Then I think of a much younger version of me—she is 6 years old, or maybe 9; the difference is negligible, as my neuroses have been consistent for as long as I can remember. She wakes up on Christmas morning, unwraps all the things she longed for, all the things she mentioned in her lists and countdowns and prayers for months. She worked hard to get these things, or so she thinks, because she behaved as well as she possibly could in order to ensure the things she thinks she deserves. She has not yet learned that whether or not one “deserves” something is a meaningless concept. Then, in the blink of an eye, she’s sitting on her living room floor surrounded by ripped paper and empty boxes and a dark feeling of disappointment upon returning to the reality of her everyday life, back to normal.
But her life is different now. She has the things she wanted, and that is, objectively, better than not having them. What more can she ask for? What more can she do? She helps her mom stuff the wrapping paper into black garbage bags, she asks her dad to cut the twist ties restraining her Barbie Doll in its box. She carries on, a little more prepared for next year.

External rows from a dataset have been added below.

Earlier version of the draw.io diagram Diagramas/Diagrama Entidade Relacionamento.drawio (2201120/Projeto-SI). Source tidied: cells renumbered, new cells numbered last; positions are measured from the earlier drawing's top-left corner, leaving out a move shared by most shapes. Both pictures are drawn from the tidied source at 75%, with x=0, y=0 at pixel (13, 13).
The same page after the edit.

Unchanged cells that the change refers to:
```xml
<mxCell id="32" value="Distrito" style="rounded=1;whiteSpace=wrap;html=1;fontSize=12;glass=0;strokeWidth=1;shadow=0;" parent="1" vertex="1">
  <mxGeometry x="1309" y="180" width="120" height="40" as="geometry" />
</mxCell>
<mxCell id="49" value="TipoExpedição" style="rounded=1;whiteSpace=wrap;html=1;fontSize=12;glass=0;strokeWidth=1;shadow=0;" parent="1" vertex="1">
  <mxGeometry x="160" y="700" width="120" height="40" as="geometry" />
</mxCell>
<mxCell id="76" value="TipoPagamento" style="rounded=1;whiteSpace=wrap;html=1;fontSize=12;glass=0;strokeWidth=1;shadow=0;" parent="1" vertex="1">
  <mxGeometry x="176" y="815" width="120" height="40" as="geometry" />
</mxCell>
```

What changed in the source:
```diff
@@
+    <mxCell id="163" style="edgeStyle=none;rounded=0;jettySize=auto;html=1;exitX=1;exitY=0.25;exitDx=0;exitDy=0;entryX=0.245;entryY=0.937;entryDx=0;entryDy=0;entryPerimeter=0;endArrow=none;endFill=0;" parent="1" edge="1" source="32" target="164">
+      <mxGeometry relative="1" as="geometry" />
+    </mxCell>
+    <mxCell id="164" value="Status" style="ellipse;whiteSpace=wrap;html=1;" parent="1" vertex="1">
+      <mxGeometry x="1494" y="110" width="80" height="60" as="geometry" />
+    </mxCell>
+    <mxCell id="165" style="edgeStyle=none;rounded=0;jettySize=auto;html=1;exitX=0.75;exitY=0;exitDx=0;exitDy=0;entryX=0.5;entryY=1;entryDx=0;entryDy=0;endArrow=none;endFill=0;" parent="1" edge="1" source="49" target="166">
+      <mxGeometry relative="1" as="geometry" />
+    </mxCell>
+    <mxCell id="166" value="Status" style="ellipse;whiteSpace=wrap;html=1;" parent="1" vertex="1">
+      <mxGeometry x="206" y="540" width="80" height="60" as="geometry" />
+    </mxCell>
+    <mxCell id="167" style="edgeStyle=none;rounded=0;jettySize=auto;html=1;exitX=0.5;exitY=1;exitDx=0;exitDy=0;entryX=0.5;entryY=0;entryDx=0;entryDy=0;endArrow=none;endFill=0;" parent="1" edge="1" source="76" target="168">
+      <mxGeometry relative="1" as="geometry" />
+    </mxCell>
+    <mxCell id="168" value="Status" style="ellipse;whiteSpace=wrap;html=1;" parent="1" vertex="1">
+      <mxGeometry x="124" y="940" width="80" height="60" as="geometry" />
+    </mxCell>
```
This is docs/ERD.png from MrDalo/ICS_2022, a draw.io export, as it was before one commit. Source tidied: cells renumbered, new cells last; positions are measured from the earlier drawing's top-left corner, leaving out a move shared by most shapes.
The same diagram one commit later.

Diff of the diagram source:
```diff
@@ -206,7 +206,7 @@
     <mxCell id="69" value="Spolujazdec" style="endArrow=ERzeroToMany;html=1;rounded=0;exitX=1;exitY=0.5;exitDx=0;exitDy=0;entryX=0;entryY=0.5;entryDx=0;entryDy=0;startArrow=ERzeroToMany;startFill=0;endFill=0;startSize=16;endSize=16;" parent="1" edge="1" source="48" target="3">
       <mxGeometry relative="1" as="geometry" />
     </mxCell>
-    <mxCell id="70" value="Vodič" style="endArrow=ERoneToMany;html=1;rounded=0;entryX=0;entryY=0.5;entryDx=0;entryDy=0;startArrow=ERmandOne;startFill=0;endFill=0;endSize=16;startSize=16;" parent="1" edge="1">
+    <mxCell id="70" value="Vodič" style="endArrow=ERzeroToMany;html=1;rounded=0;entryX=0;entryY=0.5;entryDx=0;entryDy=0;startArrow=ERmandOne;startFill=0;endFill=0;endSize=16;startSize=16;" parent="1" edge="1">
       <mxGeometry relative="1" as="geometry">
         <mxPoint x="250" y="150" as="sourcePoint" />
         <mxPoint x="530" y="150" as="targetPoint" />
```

It’s unfortunate, and at times it feels unfeminist, to admit how much my boyfriend has lessened my labor lately. I wish I could say that I freed myself of my longing on my own, that I figured out a way to live forever in that single bliss I felt at age 21. But I was in pursuit of something I genuinely wanted—clear to my friend Megan on my birthday, and my mom on the Fourth of July, as well as my Instagram followers, most people I’ve had casual conversations with in the last two years, and anyone who has read my prior Witches pieces. And I was exhausted by the labor of unfulfilled longing. Certainly this is a new relationship, and it may or may not one day be subject to the labor that I see long-term relationships endure. But for the last two years, I experienced so much of the labor of relationships without any of the benefits—there is no payoff when the labor is only on one side. If or when this ends, I will have learned to avoid relationships that ask me to do the work of convincing and begging, of strategizing and decoding. And I will leave him with a trail of bobby pins scattered throughout his apartment, coloring his coffee table, his windowsill, and his nightstand.